Pull every line that includes the word "after" from the data.
[SUPPLIED MATERIAL — start]
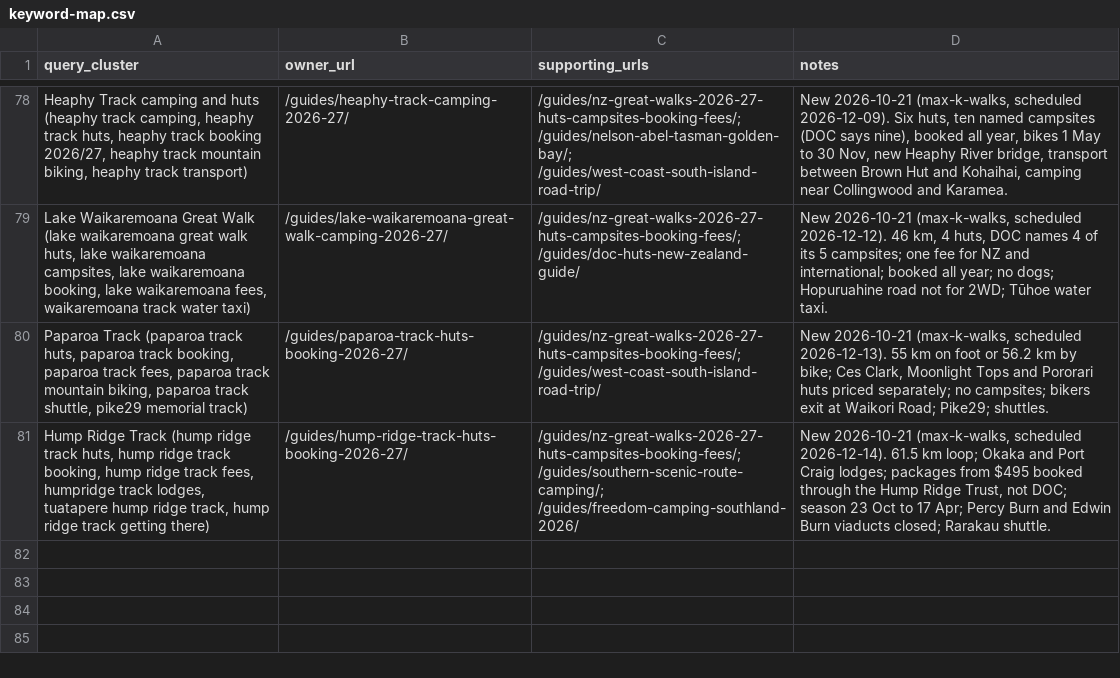
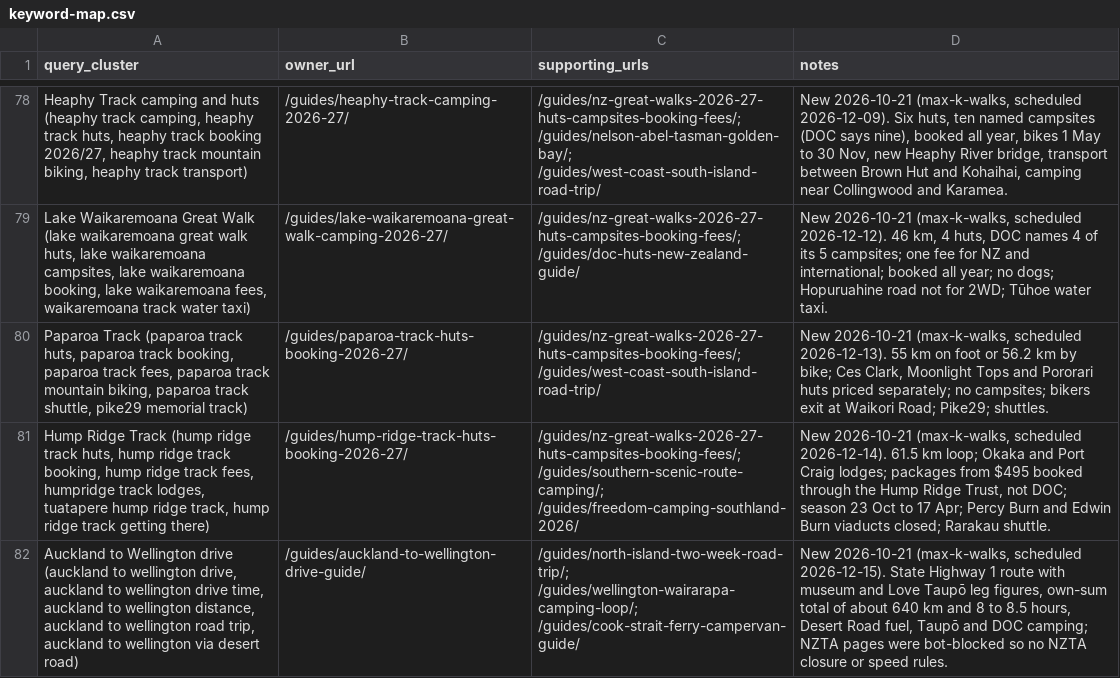
Before and after one commit to CristianRus4/kiwicamping-web, a CSV file: docs/growth/audit/keyword-map.csv, drawn as a sheet; only a part is shown, gaps mark what is left out; the diff names each change by its address in the sheet, - before the commit and + after, or states it on an @@ line.

```diff
--- a/docs/growth/audit/keyword-map.csv
+++ b/docs/growth/audit/keyword-map.csv
+row 82: Auckland to Wellington drive (auckland to wellington drive, auckland to wellington drive time, auckland to wellington distance, auckland to wellington road trip, auckland to wellington via desert road) | /guides/auckland-to-wellington-drive-guide/ | /guides/north-island-two-week-road-trip/; /guides/wellington-wairarapa-camping-loop/; /guides/cook-strait-ferry-campervan-guide/ | New 2026-10-21 (max-k-walks, scheduled 2026-12-15). State Highway 1 route with museum and Love Taupō leg figures, own-sum total of about 640 km and 8 to 8.5 hours, Desert Road fuel, Taupō and DOC camping; NZTA pages were bot-blocked so no NZTA closure or speed rules.
```
Also changed, not shown: docs/growth/changelog.csv, 7 other files.
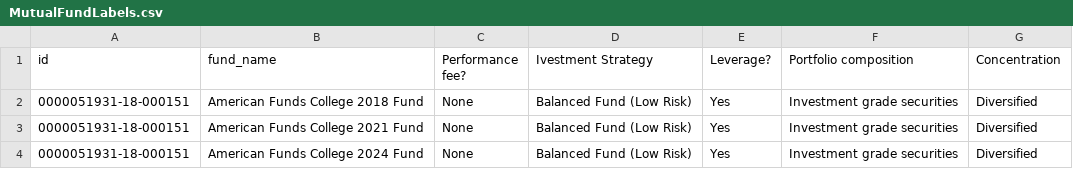
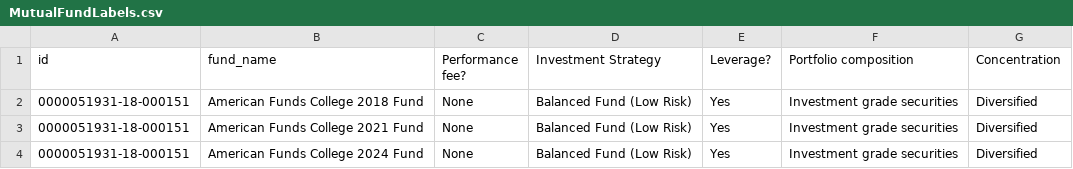
Before and after one commit to jennlangley/mutual-fund-classification, a CSV file: MutualFundLabels.csv, drawn as a sheet; only a part is shown.

```diff
--- a/MutualFundLabels.csv
+++ b/MutualFundLabels.csv
@@ -1,2 +1,2 @@
-id,fund_name,Performance fee?,Ivestment Strategy,Leverage?,Portfolio composition, Concentration
+id,fund_name,Performance fee?,Investment Strategy,Leverage?,Portfolio composition, Concentration
 0000051931-18-000151,American Funds College 2018 Fund,None,Balanced Fund (Low Risk),Yes,Investment grade securities,Diversified
```
Also changed, not shown: 5 other files.
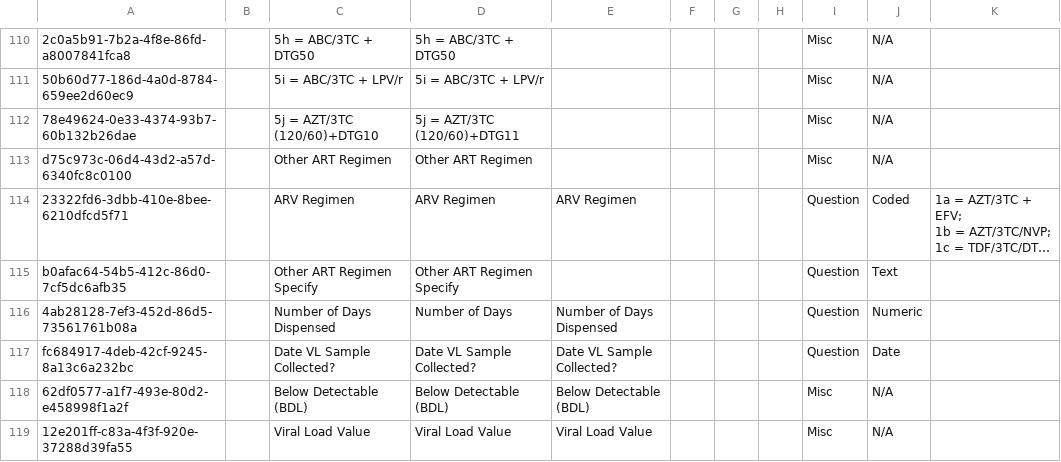
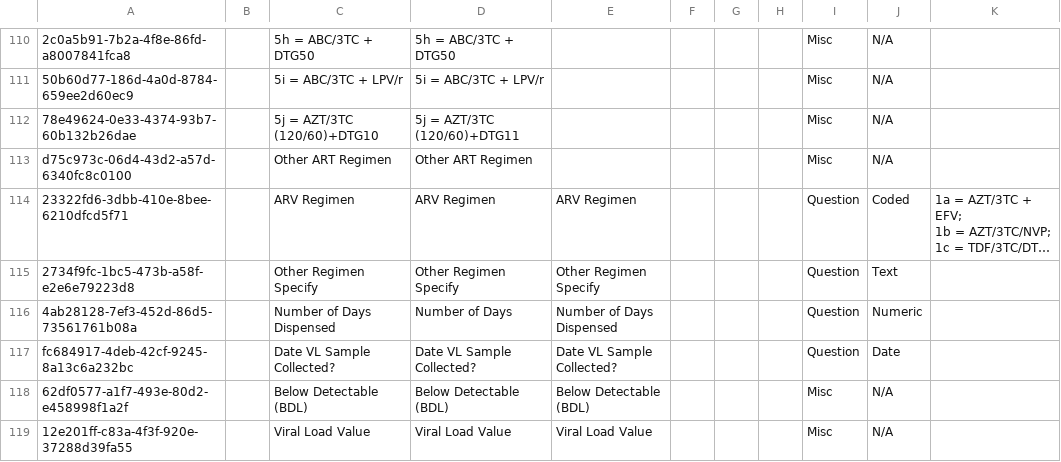
Before and after one commit to njm2176/ssemr, a CSV file: distro/configuration/concepts/hiv_and_art_follow_up_concepts.csv, drawn as a sheet; only a part is shown, gaps mark what is left out; long unchanged cells end in …; the diff names each change by its address in the sheet, - before the commit and + after, or states it on an @@ line.

```diff
--- a/distro/configuration/concepts/hiv_and_art_follow_up_concepts.csv
+++ b/distro/configuration/concepts/hiv_and_art_follow_up_concepts.csv
-A115: b0afac64-54b5-412c-86d0-7cf5dc6afb35
+A115: 2734f9fc-1bc5-473b-a58f-e2e6e79223d8
-C115: Other ART Regimen Specify
+C115: Other Regimen Specify
-D115: Other ART Regimen Specify
+D115: Other Regimen Specify
-E115: (empty)
+E115: Other Regimen Specify
```
Also changed, not shown: 7 other files.
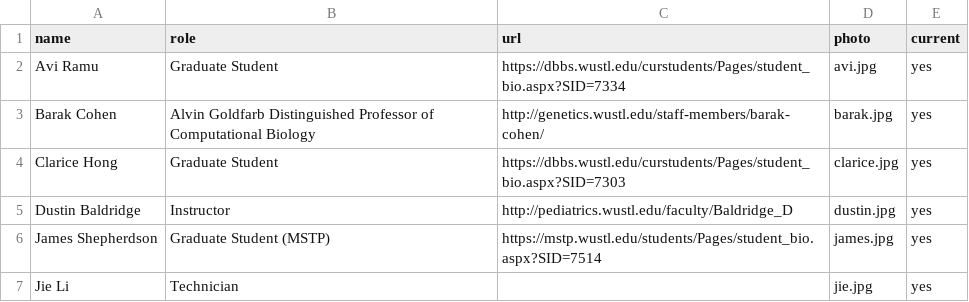
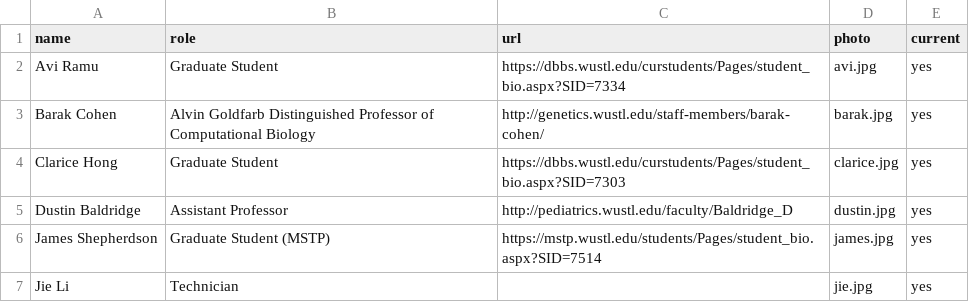
Before and after one commit to barakcohenlab/website, a CSV file: content/people/people.csv, drawn as a sheet; only a part is shown.

Commit message:
Updating Dustin's title

```diff
--- a/content/people/people.csv
+++ b/content/people/people.csv
@@ -4,3 +4,3 @@ Barak Cohen,Alvin Goldfarb Distinguished Professor of Computational Biology,http
 Clarice Hong,Graduate Student,https://dbbs.wustl.edu/curstudents/Pages/student_bio.aspx?SID=7303,clarice.jpg,yes
-Dustin Baldridge,Instructor,http://pediatrics.wustl.edu/faculty/Baldridge_D,dustin.jpg,yes
+Dustin Baldridge,Assistant Professor,http://pediatrics.wustl.edu/faculty/Baldridge_D,dustin.jpg,yes
 James Shepherdson,Graduate Student (MSTP),https://mstp.wustl.edu/students/Pages/student_bio.aspx?SID=7514,james.jpg,yes
```
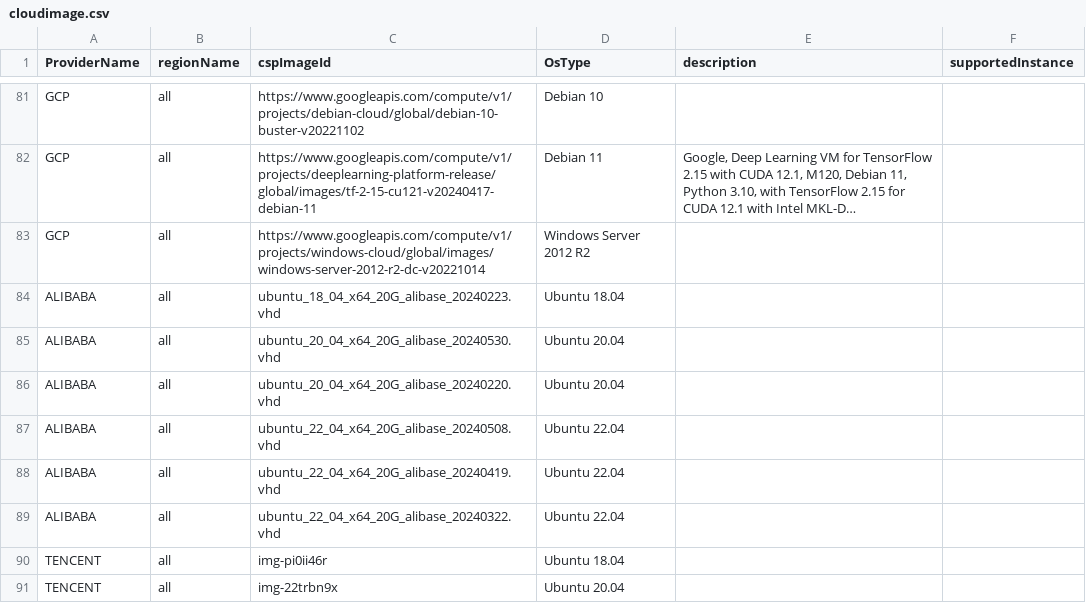
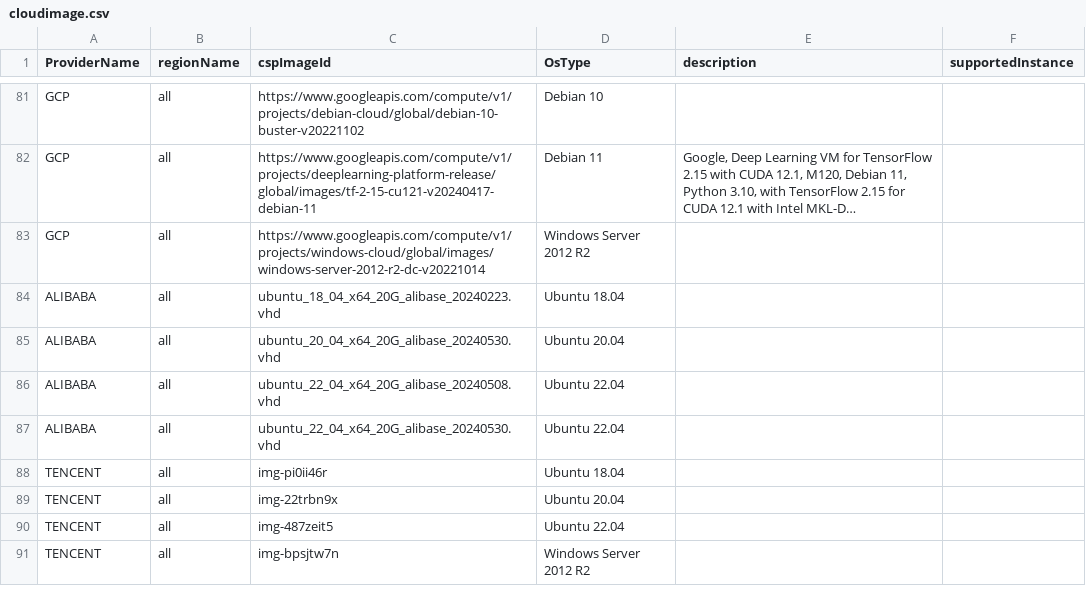
Before and after one commit to cloud-barista/cb-tumblebug, a CSV file: assets/cloudimage.csv, drawn as a sheet; only a part is shown, gaps mark what is left out; the shorter side is filled out with more unchanged rows; long unchanged cells end in ….

Commit message:
Refine ALIBABA,all,ubuntu_22_04_x64_20G list

```diff
--- a/assets/cloudimage.csv
+++ b/assets/cloudimage.csv
@@ -85,6 +85,4 @@ ALIBABA,all,ubuntu_18_04_x64_20G_alibase_20240223.vhd,Ubuntu 18.04,,
 ALIBABA,all,ubuntu_20_04_x64_20G_alibase_20240530.vhd,Ubuntu 20.04,,
-ALIBABA,all,ubuntu_20_04_x64_20G_alibase_20240220.vhd,Ubuntu 20.04,,
 ALIBABA,all,ubuntu_22_04_x64_20G_alibase_20240508.vhd,Ubuntu 22.04,,
-ALIBABA,all,ubuntu_22_04_x64_20G_alibase_20240419.vhd,Ubuntu 22.04,,
-ALIBABA,all,ubuntu_22_04_x64_20G_alibase_20240322.vhd,Ubuntu 22.04,,
+ALIBABA,all,ubuntu_22_04_x64_20G_alibase_20240530.vhd,Ubuntu 22.04,,
 TENCENT,all,img-pi0ii46r,Ubuntu 18.04,,
```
[SUPPLIED MATERIAL — finish]
§ **ANSWER FOR THIS EXERCISE**
Before and after one commit to CristianRus4/kiwicamping-web, a CSV file: docs/growth/audit/keyword-map.csv, drawn as a sheet; only a part is shown, gaps mark what is left out; the diff names each change by its address in the sheet, - before the commit and + after, or states it on an @@ line.
Before and after one commit to jennlangley/mutual-fund-classification, a CSV file: MutualFundLabels.csv, drawn as a sheet; only a part is shown.
Before and after one commit to njm2176/ssemr, a CSV file: distro/configuration/concepts/hiv_and_art_follow_up_concepts.csv, drawn as a sheet; only a part is shown, gaps mark what is left out; long unchanged cells end in …; the diff names each change by its address in the sheet, - before the commit and + after, or states it on an @@ line.
Before and after one commit to barakcohenlab/website, a CSV file: content/people/people.csv, drawn as a sheet; only a part is shown.
Before and after one commit to cloud-barista/cb-tumblebug, a CSV file: assets/cloudimage.csv, drawn as a sheet; only a part is shown, gaps mark what is left out; the shorter side is filled out with more unchanged rows; long unchanged cells end in ….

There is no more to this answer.